Geranium oil has a good quantity of monoterpenoid compounds like citronellol that gives the oil antibacterial and anti-inflammatory properties.

Diuretic

Geranium oil is a natural diuretic which can help increase the amount of urine your body is producing. As a result, it can help your body flush out excess minerals like potassium and sodium. Excessive mineral build-up can cause health issues like kidney stones.

Infections and Inflammation

Due to the anti-inflammatory and antibacterial properties of geranium oil, it can be a help with various infections and inflammation in the body. To prevent wounds from becoming infected, just carefully rub in a few drops of geranium oil in and around the area of the wound.
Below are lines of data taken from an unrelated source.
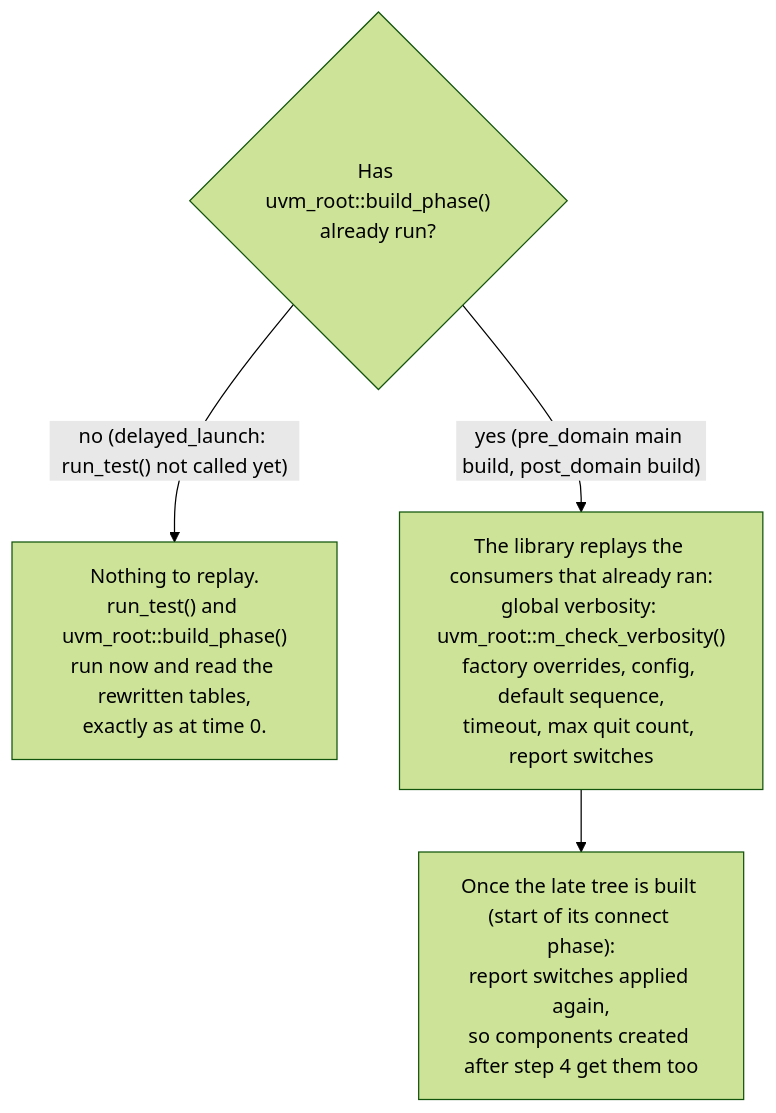
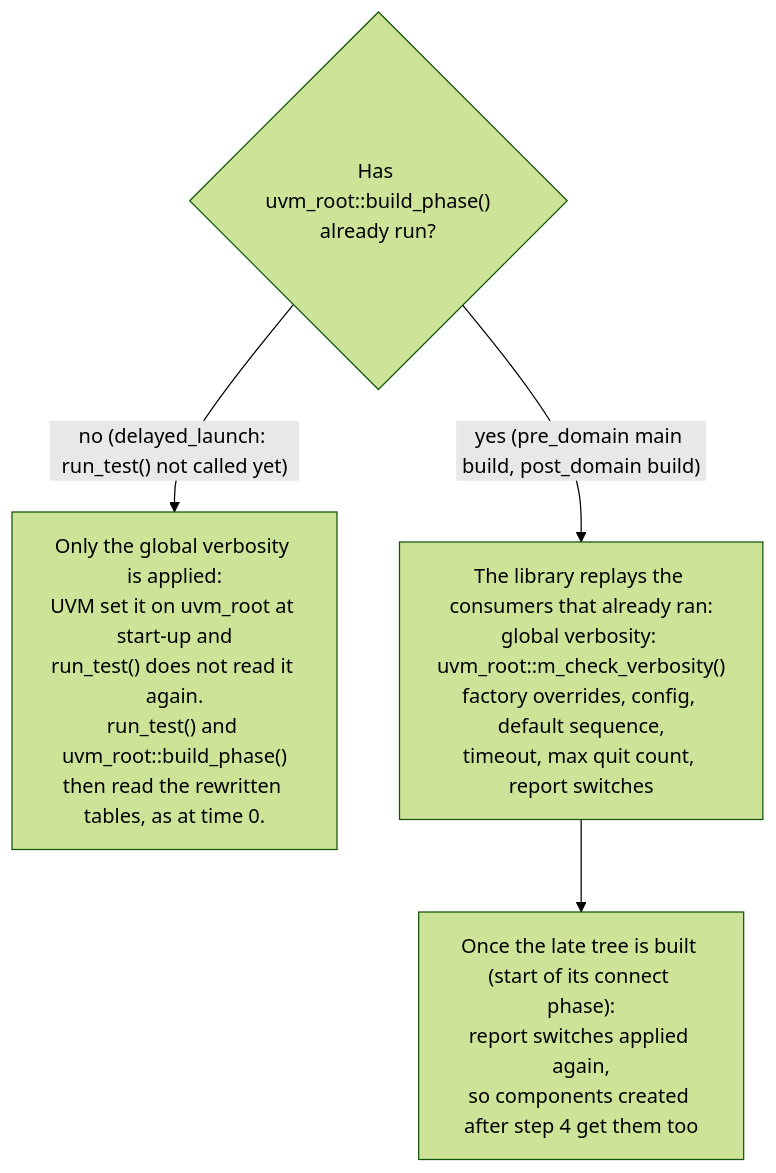
One commit to nmoradiya1991/nv_sim_restore changed the fourth of 4 diagrams in doc/cmdline_reprocessing.md. Above: the diagram before and after it, drawn with Mermaid (forest theme). The commit also changed other lines of this file and 4 other files, not shown here.

````diff
--- a/doc/cmdline_reprocessing.md
+++ b/doc/cmdline_reprocessing.md
@@ -96,7 +96,7 @@
 ```mermaid
 flowchart TD
     Q{"Has uvm_root::build_phase()<br/>already run?"}
-    Q -- "no (delayed_launch: run_test() not called yet)" --> U["Nothing to replay.<br/>run_test() and uvm_root::build_phase()<br/>run now and read the rewritten tables,<br/>exactly as at time 0."]
+    Q -- "no (delayed_launch: run_test() not called yet)" --> U["Only the global verbosity is applied:<br/>UVM set it on uvm_root at start-up and<br/>run_test() does not read it again.<br/>run_test() and uvm_root::build_phase()<br/>then read the rewritten tables, as at time 0."]
     Q -- "yes (pre_domain main build, post_domain build)" --> L["The library replays the consumers that already ran:<br/>global verbosity: uvm_root::m_check_verbosity()<br/>factory overrides, config, default sequence,<br/>timeout, max quit count, report switches"]
     L --> P["Once the late tree is built (start of its connect phase):<br/>report switches applied again,<br/>so components created after step 4 get them too"]
 ```
````
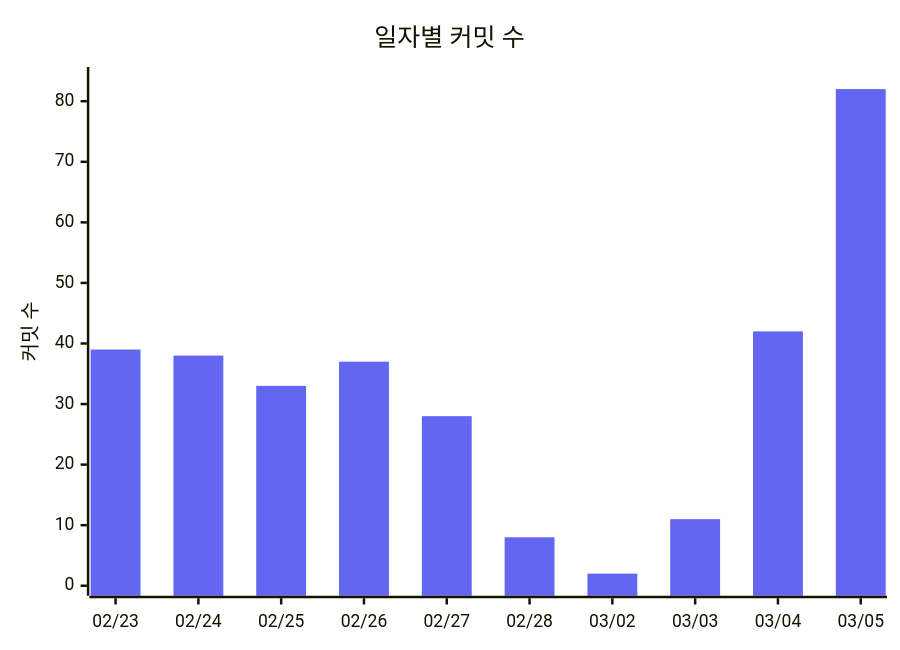
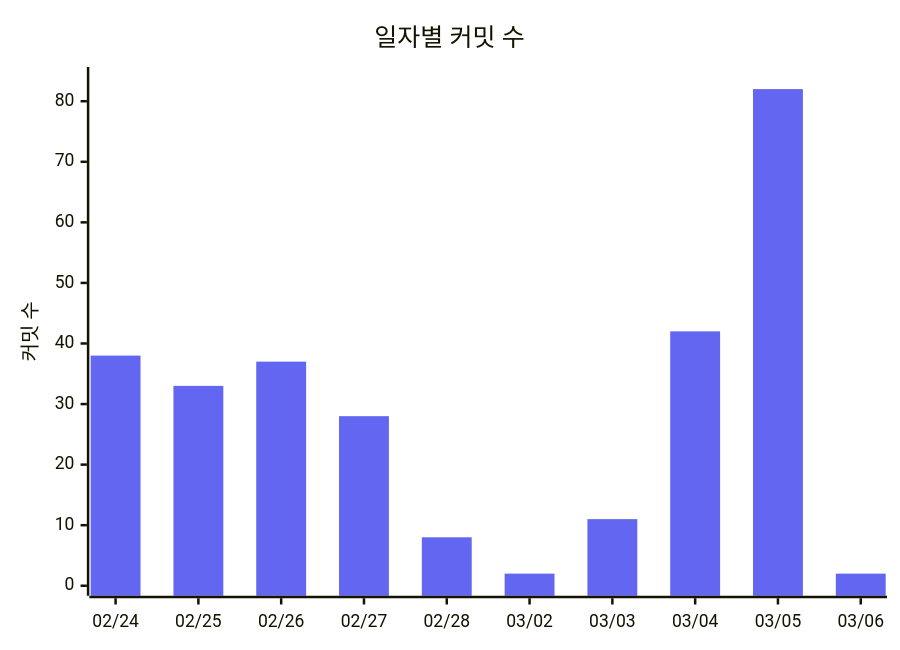
One commit to 3rd-project-team-1/ALYAC-market-team1 changed the fourth of 4 diagrams in README.md. Above: the diagram before and after it, drawn with Mermaid. The commit also changed other lines of this file, not shown here.

Commit message:
docs: 커밋 활동 차트 자동 업데이트 [skip ci]

````diff
--- a/README.md
+++ b/README.md
@@ -452,12 +452,12 @@
 ```mermaid
 %%{init: { 'theme': 'base', 'themeVariables': {
   'xyChart': {
     'plotColorPalette': '#6366f1'
   }
 } } }%%
 xychart-beta
   title "일자별 커밋 수"
-  x-axis ["02/23", "02/24", "02/25", "02/26", "02/27", "02/28", "03/02", "03/03", "03/04", "03/05"]
+  x-axis ["02/24", "02/25", "02/26", "02/27", "02/28", "03/02", "03/03", "03/04", "03/05", "03/06"]
   y-axis "커밋 수" 0 --> 84
-  bar [39, 38, 33, 37, 28, 8, 2, 11, 42, 82]
+  bar [38, 33, 37, 28, 8, 2, 11, 42, 82, 2]
 ```
````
In the case of health issues like respiratory ailments and colds, using the vapors of geranium oil can help reduce inflammation and clear out some of the bacteria. You can easily do this by adding a few drops of the oil in your humidifier, or into a pot of boiling water and inhaling the fumes.

Helps You Heal Faster

Geranium essential oils can help stimulate blood circulation, which, in turn, may help speed up the healing process. It works best if you take a few drops of geranium oil and rub it into the area that needs healing.

Alzheimer’s Disease

Although there is currently no cure for Alzheimer’s disease, geranium essential oil may be able to help control it and help with symptoms. The citronellol content in geranium oil can trigger microglial cells, which can help prevent the inflammation of neural pathways. As a result, it may help prevent conditions like Alzheimer’s.

In addition to these health benefits, geranium essential oil can also help you out a great deal if you have issues with acne.

 

Article from: https://www.naturalblaze.com/2018/06/geranium-essential-oil-benefits.html